[Records drawn from a dataset]
Segment Open
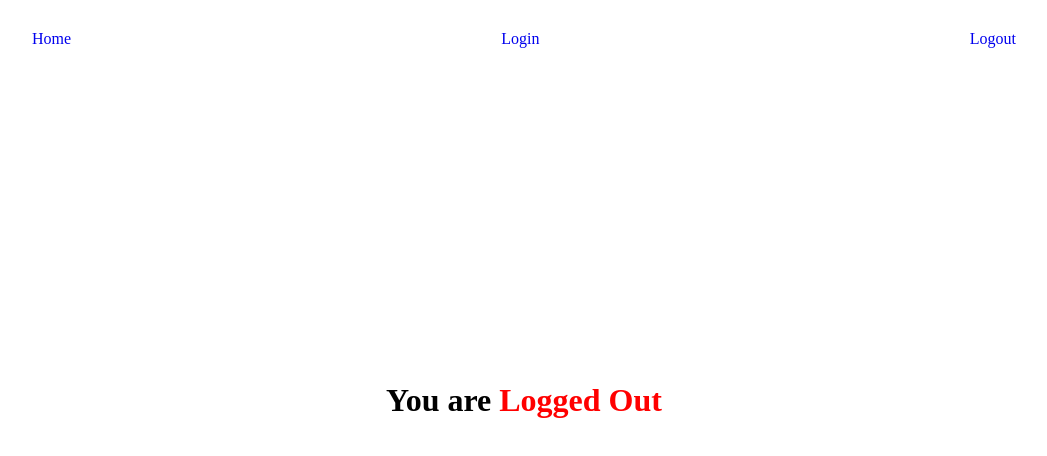
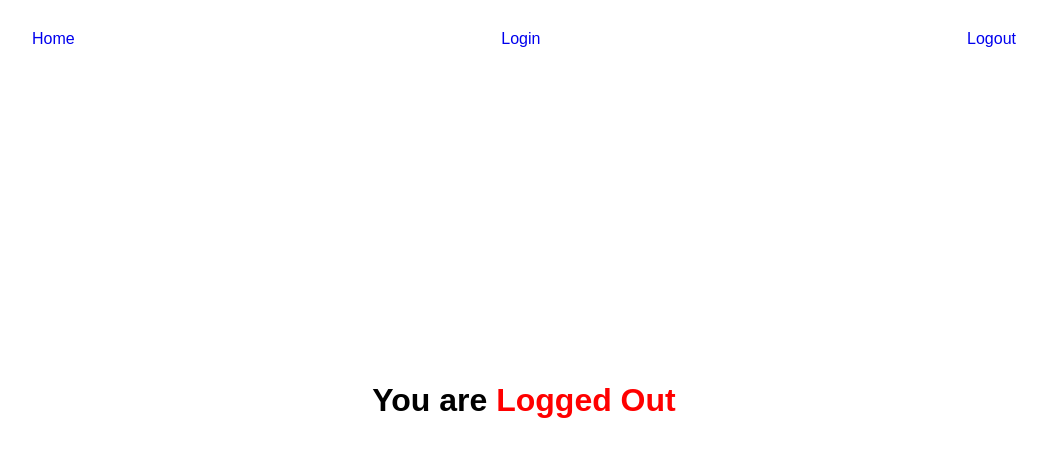
Before and after one commit to bytegen-dev/basic-usecontext-app, a React (Create React App) app: page / in a window 1280 px wide. Shown: the top 456 px of the page, without its empty margins (116-1163 px from the left). Built offline with nearby package versions, Linux system fonts and the light colour scheme.

Commit message:
finished already

```diff
--- a/public/main.css
+++ b/public/main.css
@@ -2,6 +2,11 @@
     margin: 0;
     padding: 0;
     box-sizing: border-box;
+}
+
+body{
+    font-family: sans-serif;
+    overflow-x: hidden;
 }
 
 .red{
@@ -42,6 +47,7 @@ nav{
     display: flex;
     justify-content: center;
     align-items: center;
+    z-index: 10;
 }
 
 ul{
@@ -54,6 +60,19 @@ ul{
     flex-direction: column;
     justify-content: center;
     align-items: center;
+    animation: container-slide 1s ease forwards;
+}
+
+@keyframes container-slide {
+    0%{
+        transform: translateX(100%);
+        opacity: 0;
+    }
+
+    100%{
+        transform: translateX(0);
+        opacity: 1;
+    }
 }
 
 button{
```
Segment Closed
Copy every line in the data above that has the string "container" in it.

+    animation: container-slide 1s ease forwards;
+@keyframes container-slide {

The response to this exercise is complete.